I could work on these paintings for another year, but I think that happens with any painter, you just continue to find those picky details. It is nice to come to a spot where you can stop. I’m happy with it. I have 54 paintings. Two of them are 6x8 ft and a completely different style, more detailed and colorful. Two are 4x8 ft and there are 48 smaller paintings. There is also installation, we built a shanty-town tattoo booth with some voyeur holes where Jon and Zack from Uptown Tattoo will be doing free tattoos at the opening. I masonited one of the walls so I could do some more on-site painting. But, as far as the body of work, I’m proud of it. I can find flaws and look for things I would change, but you always do that as an artist.
The final exhibit includes various mediums, large scale and small scale work, fabrics, installations, collaborations, cupcakes, videos, tattoo artists, etc. In recreating the content from the sketchbooks you’ve created a whole inspired empire. Do you think that losing the notebooks in some way has given you this freedom to explore?
Losing the sketchbooks was the best thing ever. It got me out of a rut. It put me in the mindset of ‘just make more… you can always make more.’ The funny thing is that now I’m hoping to lose it again. I hope that I can get rid of it, ironic because I was so devastated the first time that I needed to recreate it. Now I’m recreating it to lose it again…. because hopefully it sells, and of course it will eventually be de-installed. Once it is all done, I’ll be left again with just documentation.
I’m sure summing this whole journey up into a title had to be tough. What inspired the title “Second Hand Emotion”?
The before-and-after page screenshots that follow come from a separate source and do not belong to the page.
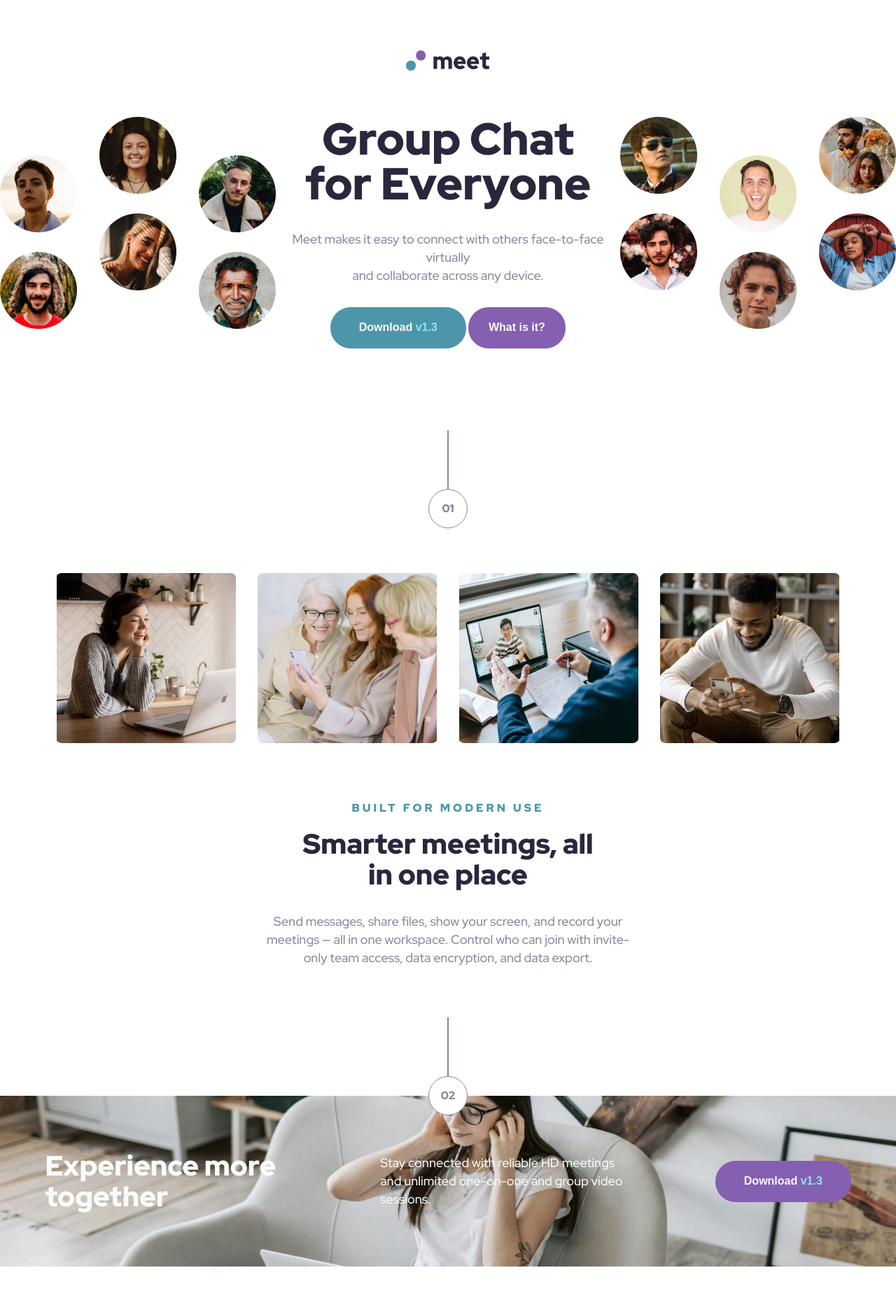
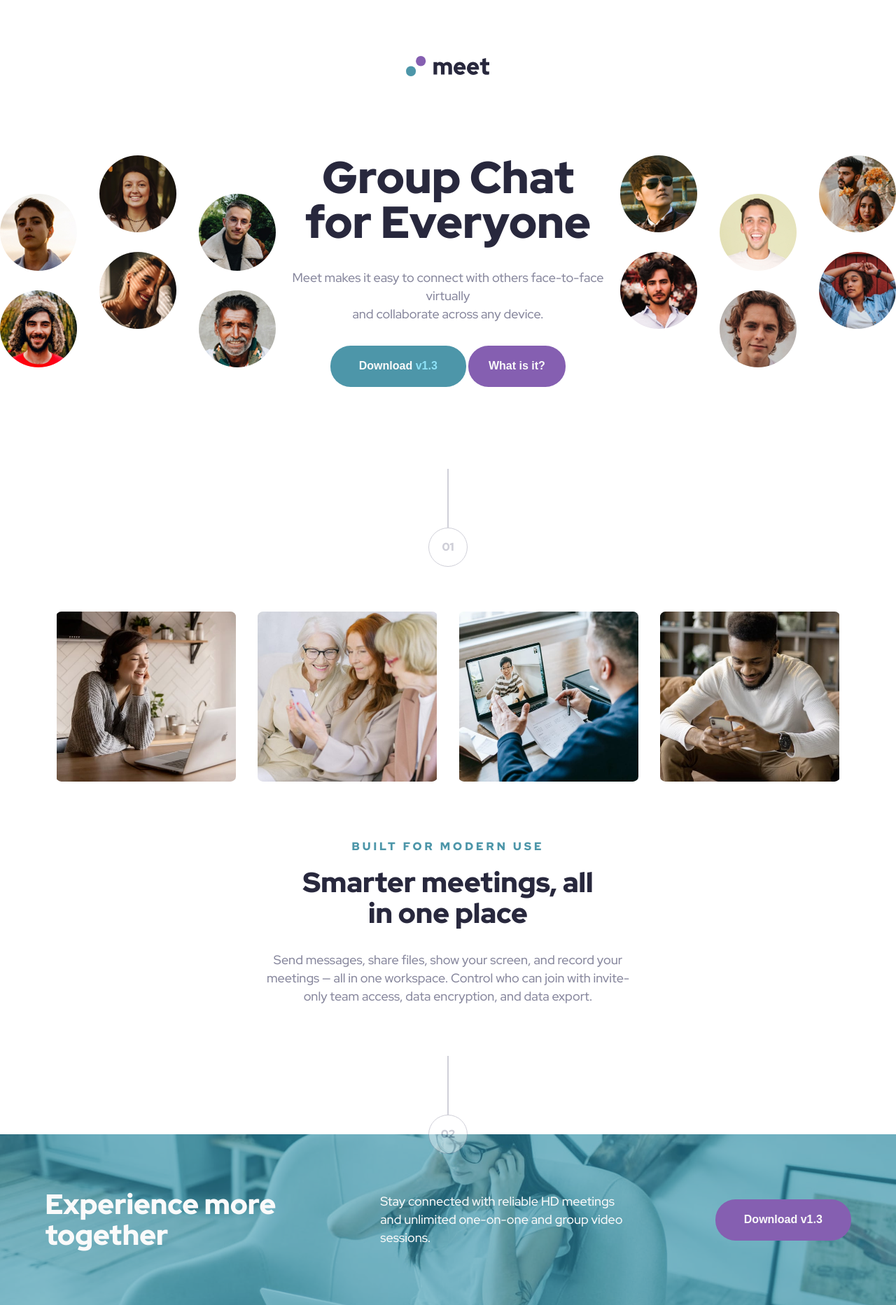
Before and after one commit to Smallz97/meet, a website with bundled scripts: page index.html in a window 1280 px wide. Shown: the whole page at 70% size. Before the commit the page ends 1810 px from the top, so only its background shows below. Built offline with nearby package versions, Linux system fonts and the light colour scheme.

Commit message:
minor UI changes: blended footer background image & color

```diff
--- a/index.html
+++ b/index.html
@@ -43,7 +43,7 @@
             Meet makes it easy to connect with others face-to-face virtually<br/>and collaborate across any device.
           </p>
           <div class="hero-cta-buttons">
-            <button class="download-button">Download <span id="version-number">v1.3</span></button>
+            <button class="download-button">Download <span class="version-number">v1.3</span></button>
             <button class="info-button">What is it?</button>
           </div>
         </div>
@@ -63,7 +63,7 @@
             Meet makes it easy to connect with others face-to-face virtually<br/>and collaborate across any device.
           </p>
           <div class="hero-cta-buttons">
-            <button class="download-button">Download <span id="version-number">v1.3</span></button>
+            <button class="download-button">Download <span class="version-number">v1.3</span></button>
             <button class="info-button">What is it?</button>
           </div>
         </div>
@@ -71,7 +71,7 @@
     </section>
 
     <!-- buffer -->
-    <section id="buffer">
+    <section class="buffer">
       <div class="vertical-line"></div>
       <div class="circle">01</div>
     </section>
@@ -96,7 +96,7 @@
     </section>
 
     <!-- buffer -->
-    <section id="buffer" class="footer-buffer">
+    <section class="buffer" class="footer-buffer">
       <div class="vertical-line"></div>
       <div class="circle footer-buffer-circle">02</div>
     </section>
--- a/style.css
+++ b/style.css
@@ -49,7 +49,7 @@ body::-webkit-scrollbar {
 
 /* Hero section styling starts here */
 
-#hero, #features, #buffer {
+#hero, #features, .buffer {
   width: 100vw;
   display: flex;
   align-items: center;
@@ -66,14 +66,14 @@ body::-webkit-scrollbar {
 .logo {
   width: 7.5rem;
   height: 1.8rem;
-  margin-top: 4.5rem;
+  margin-top: 5rem;
 }
 
 /* styling the hero-page's content box */
 .hero-contentbox-desktop {
   width: 100%;
   display: flex;
-  margin-top: 3.81rem;
+  margin-top: 6.75rem;
   justify-content: space-between;
 }
 
@@ -136,7 +136,7 @@ button {
 }
 
 /* stlying the version number */
-#version-number {
+.version-number {
   color: var(--light-blue);
 }
 
@@ -159,6 +159,7 @@ button {
 
 /* styling the buffer's vertical line */
 .vertical-line {
+  opacity: 0.4;
   width: 0.065rem;
   height: 5.25rem;
   background-color: var(--grey);
@@ -166,6 +167,7 @@ button {
 
 /* styling the buffer's circle */
 .circle {
+  opacity: 0.4;
   display: flex;
   width: 3.5rem;
   height: 3.5rem;
@@ -267,11 +269,12 @@ button {
   height: 15.25rem;
   align-items: center;
   justify-content: space-around;
-  background-color: #4d96a9;
-  background-image: url(assets/desktop/image-footer.jpg);
+  background-image: url("assets/desktop/image-footer.jpg");
+  background-color: var(--slate-green);
   background-size: cover;
   background-position: center;
   background-repeat: no-repeat;
+  background-blend-mode: soft-light;
 }
 
 /* styling the footer-bigtext 7 smalltext containers */
```
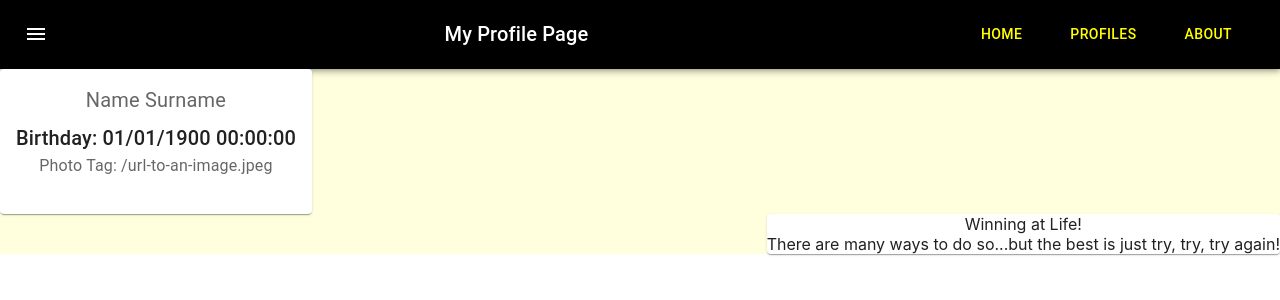
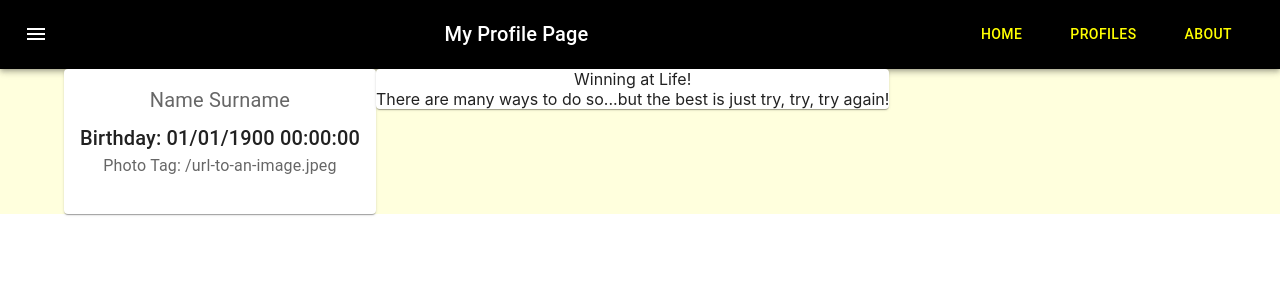
Before and after one commit to jpmhaggerty/react-router-checkpoint, a React (Create React App) app: page /home in a window 1280 px wide. Shown: the top 300 px of the page. Built offline with nearby package versions, Linux system fonts and the light colour scheme.

Commit message:
More cleanup

```diff
--- a/src/components/Home.js
+++ b/src/components/Home.js
@@ -4,6 +4,8 @@
 import Card from "@mui/material/Card";
 import CardContent from "@mui/material/CardContent";
 import Typography from "@mui/material/Typography";
+import Container from "@mui/material/Container";
+import Box from "@mui/material/Box";
 
 function Home({ myProfile }) {
   return (
@@ -12,7 +14,9 @@
         <ButtonAppBar title="My Profile Page" />
       </header>
       <main>
+        <Container>
           <Grid sx={{ flexGrow: 1 }} container spacing={0}>
+          <Box>
             <Card>
               <CardContent>
                 <Typography
@@ -20,7 +24,8 @@
                   color="text.secondary"
                   gutterBottom
                 >
-                {myProfile.personalProfile[0].firstName} {myProfile.personalProfile[0].lastName}
+                  {myProfile.personalProfile[0].firstName}{" "}
+                  {myProfile.personalProfile[0].lastName}
                 </Typography>
                 <Typography variant="h6" component="div">
                   Birthday: {myProfile.personalProfile[0].birthday}
@@ -30,6 +35,8 @@
                 </Typography>
               </CardContent>
             </Card>
+            </Box>
+            <Box>
             <Grid container justifyContent="right" spacing={2}>
               {myProfile.newsArticles.map((item, value) => (
                 <Grid key={value} item>
@@ -41,7 +48,9 @@
                 </Grid>
               ))}
             </Grid>
+            </Box>
           </Grid>
+        </Container>
       </main>
     </div>
   );
--- a/src/components/Profiles.js
+++ b/src/components/Profiles.js
@@ -6,6 +6,9 @@
 import ProfilePicture from "./ProfilePicture.js";
 import CardContent from "@mui/material/CardContent";
 import Typography from "@mui/material/Typography";
+import Box from "@mui/material/Box";
+import Container from "@mui/material/Container";
+
 
 function Profiles({ myProfile }) {
   return (
@@ -14,8 +17,10 @@
         <ButtonAppBar title="Community Profiles" />
       </header>
       <main>
+        <Container>
         <Grid sx={{ flexGrow: 1 }} container spacing={2}>
-          <Grid item xs={4}>
+          <Box>
+            <Grid item xs={4}>
             <Grid container justifyContent="center" spacing={2}>
               {myProfile.contactProfiles.map((item, value) => (
                 <Grid key={value} item>
@@ -42,7 +47,9 @@
               ))}
             </Grid>
           </Grid>
+          </Box>
         </Grid>
+        </Container>
       </main>
       <Route path={["/profiles/:id"]}>
         <ProfilePicture myProfile={myProfile} />
```
Lines whose indentation alone changed are shown as unchanged.
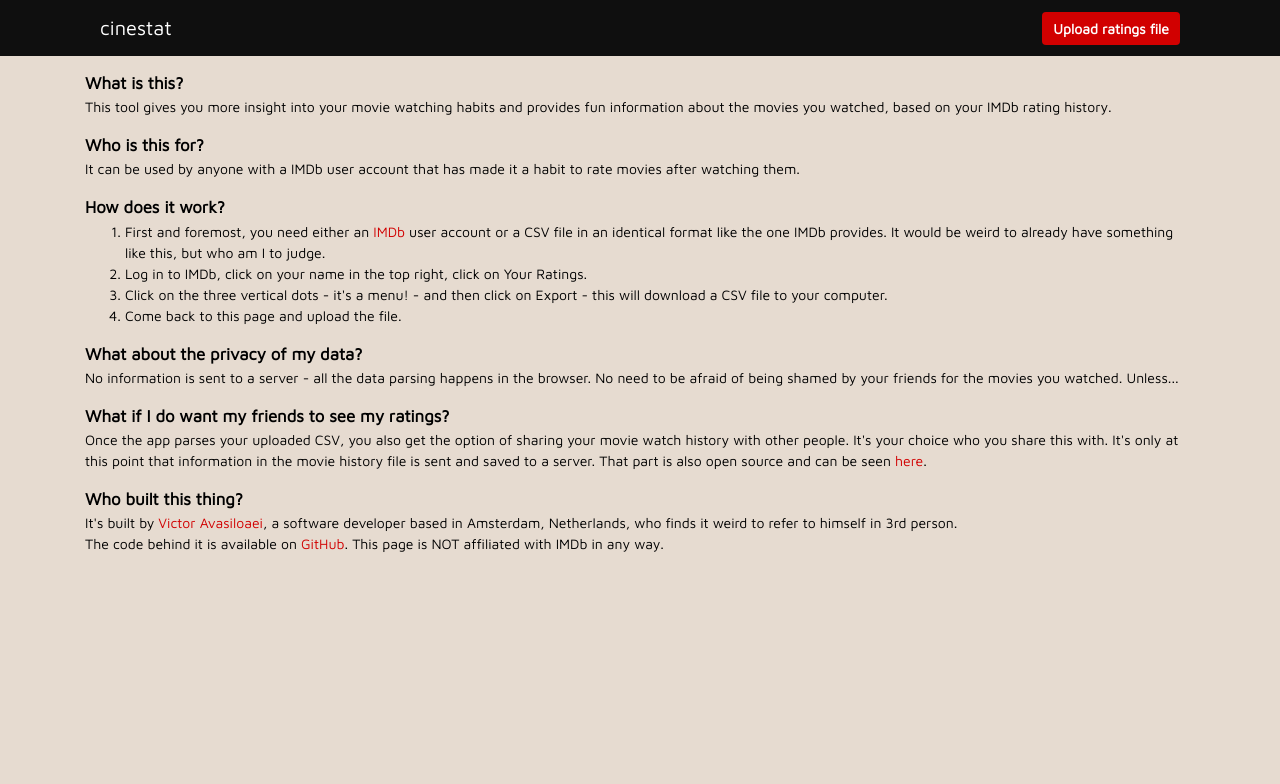
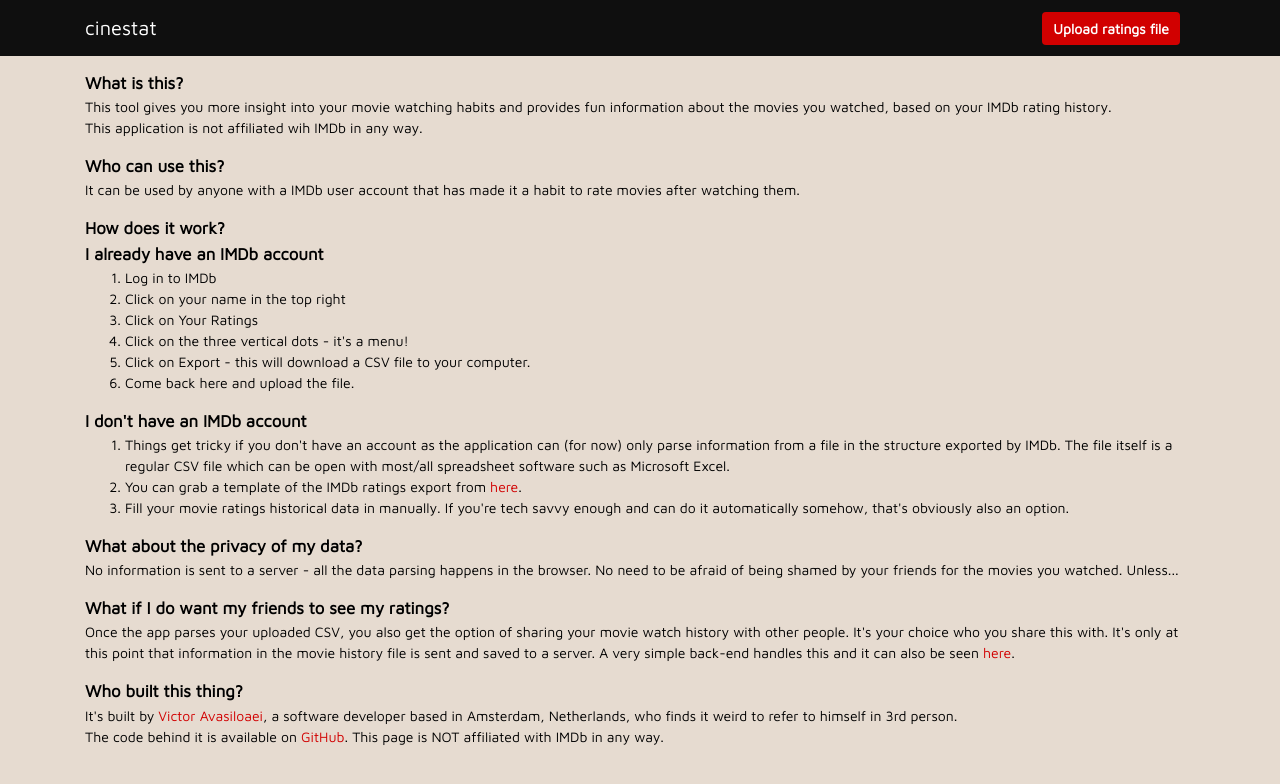
Before and after one commit to victorelu/cinestat-frontend, a Vue app: page /#/list in a window 1280 px wide. Shown: the top 784 px of the page. Built offline with nearby package versions, Linux system fonts and the light colour scheme.

Commit message:
Readme, info text, runtime in list

```diff
--- a/src/App.vue
+++ b/src/App.vue
@@ -92,7 +92,7 @@ export default {
             this.$store.commit('setMovies',
               movies
                 .filter((movie) => {
-                  return movie['Title'] !== undefined
+                  return movie['Title'] !== undefined && movie['Title Type'] === 'movie'
                 })
                 .map((movie) => {
                   movie['Genres'] = movie['Genres'].split(', ')
--- a/src/assets/style.scss
+++ b/src/assets/style.scss
@@ -131,6 +131,12 @@ table {
   }
 }
 
+@media (min-width: 576px) {
+  .brand-wrap {
+    padding-left: 0;
+  }
+}
+
 @media (max-width: 575px) {
   .navbar {
     .brand-wrap {
--- a/src/components/Info.vue
+++ b/src/components/Info.vue
@@ -5,19 +5,29 @@
         <div class="col-sm-12">
           <p>
             <strong>What is this?</strong><br />
-            This tool gives you more insight into your movie watching habits and provides fun information about the movies you watched, based on your IMDb rating history.
+            This tool gives you more insight into your movie watching habits and provides fun information about the movies you watched, based on your IMDb rating history.<br />
+            This application is not affiliated wih IMDb in any way.
           </p>
           <p>
-            <strong>Who is this for?</strong><br />
+            <strong>Who can use this?</strong><br />
             It can be used by anyone with a IMDb user account that has made it a habit to rate movies after watching them.
           </p>
           <p>
             <strong>How does it work?</strong><br />
+            <strong>I already have an IMDb account</strong>
             <ol>
-              <li>First and foremost, you need either an <a target="_blank" href="https://imdb.com">IMDb</a> user account or a CSV file in an identical format like the one IMDb provides. It would be weird to already have something like this, but who am I to judge.</li>
-              <li>Log in to IMDb, click on your name in the top right, click on Your Ratings.</li>
-              <li>Click on the three vertical dots - it's a menu! - and then click on Export - this will download a CSV file to your computer.</li>
-              <li>Come back to this page and upload the file.</li>
+              <li>Log in to IMDb</li>
+              <li>Click on your name in the top right</li>
+              <li>Click on Your Ratings</li>
+              <li>Click on the three vertical dots - it's a menu!</li>
+              <li>Click on Export - this will download a CSV file to your computer.</li>
+              <li>Come back here and upload the file.</li>
+            </ol>
+            <strong>I don't have an IMDb account</strong>
+            <ol>
+              <li>Things get tricky if you don't have an account as the application can (for now) only parse information from a file in the structure exported by IMDb. The file itself is a regular CSV file which can be open with most/all spreadsheet software such as Microsoft Excel.</li>
+              <li>You can grab a template of the IMDb ratings export from <a href="/static/example.csv">here</a>.</li>
+              <li>Fill your movie ratings historical data in manually. If you're tech savvy enough and can do it automatically somehow, that's obviously also an option.</li>
             </ol>
           </p>
           <p>
@@ -26,7 +36,7 @@
           </p>
           <p>
             <strong>What if I do want my friends to see my ratings?</strong><br />
-            Once the app parses your uploaded CSV, you also get the option of sharing your movie watch history with other people. It's your choice who you share this with. It's only at this point that information in the movie history file is sent and saved to a server. That part is also open source and can be seen <a target="_blank" href="https://github.com/victorelu/cinestat-backend">here</a>.
+            Once the app parses your uploaded CSV, you also get the option of sharing your movie watch history with other people. It's your choice who you share this with. It's only at this point that information in the movie history file is sent and saved to a server. A very simple back-end handles this and it can also be seen <a target="_blank" href="https://github.com/victorelu/cinestat-backend">here</a>.
           </p>
           <p>
             <strong>Who built this thing?</strong><br />
--- a/src/components/List.vue
+++ b/src/components/List.vue
@@ -40,6 +40,7 @@
             </td>
             <td>{{ movie['Release Date'] }}</td>
             <td>{{ movie['Date Rated'] }}</td>
+            <td>{{ movie['Runtime (mins)'] }}</td>
             <td>{{ movie['Genres'].join(', ') }}</td>
             <td class="center fixed-width">{{ movie['Your Rating'] }}</td>
             <td class="center fixed-width">{{ movie['IMDb Rating'] }}</td>
@@ -62,6 +63,7 @@ export default {
           { label: 'Title', rowspan: 2, sortBy: 'Title' },
           { label: 'Released', rowspan: 2, class: 'date', sortBy: 'Release Date' },
           { label: 'Rated', rowspan: 2, class: 'date', sortBy: 'Date Rated' },
+          { label: 'Runtime', rowspan: 2, sortBy: 'Runtime (mins)' },
           { label: 'Genres', rowspan: 2 },
           { label: 'Ratings', colspan: 3, sort: false, class: 'rating' }
         ],
@@ -100,7 +102,7 @@ export default {
     },
     sortedMovies () {
       return orderBy(this.filteredMovies, [function (m) {
-        return ['Your Rating', 'IMDb Rating', 'Rating Difference'].indexOf(this.sort.by) === -1
+        return ['Your Rating', 'IMDb Rating', 'Rating Difference', 'Runtime (mins)'].indexOf(this.sort.by) === -1
           ? m[this.sort.by]
           : parseFloat(m[this.sort.by])
       }.bind(this)], [this.sort.direction])
```
Also changed, not shown: static/example.csv (added), 1 other file (tests, documents, lock files or other folders).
Initially I came in to CO and told Wes, Kate, Joe and everybody that as cheesy as it sounds I was thinking about calling it “What’s Love Got To Do With It?” It was a bit obvious though, having to do with the love of traveling, the love from relationships, losing the sketchbooks. So Wes suggested the second line of that song, “what’s love but a second hand emotion.” Second Hand Emotion had a nice ring, fitting since it’s the second time I’m recreating these drawings. It’s about resurrecting them, about relationships, new beginnings and a second breath of air for all of this work. And if you take the acronym: S.H.E. it’s perfect because a lot of this came from “she”…in terms of my ex.
You’re two days away from opening a rather ambitious show what will go down as “Isaac Arvold: Second Hand Emotion.” Are you feeling ready for it?
When you say 2 days I get freaked out but it’ll come together. Basically everything is ready to go despite a lot of moving parts, everything seems to be falling into place.
You seem to be handling a high-pressure producer/promoter/curator/artist role well.
You should see me when I try to sleep.
Are you getting any sleep?
I go through waves. It’s hard to turn off my brain. I have notes everywhere and I keep thinking this would be a good idea… or next time I should do this or that. When do you quit? When do you turn off? I forgot to email someone something….
It’s all awesome though. I’m embracing it and feeling like a lucky guy.
Second Hand Emotion opens at CO Exhibitions on April 21 at 7pm. Show runs through May 20th.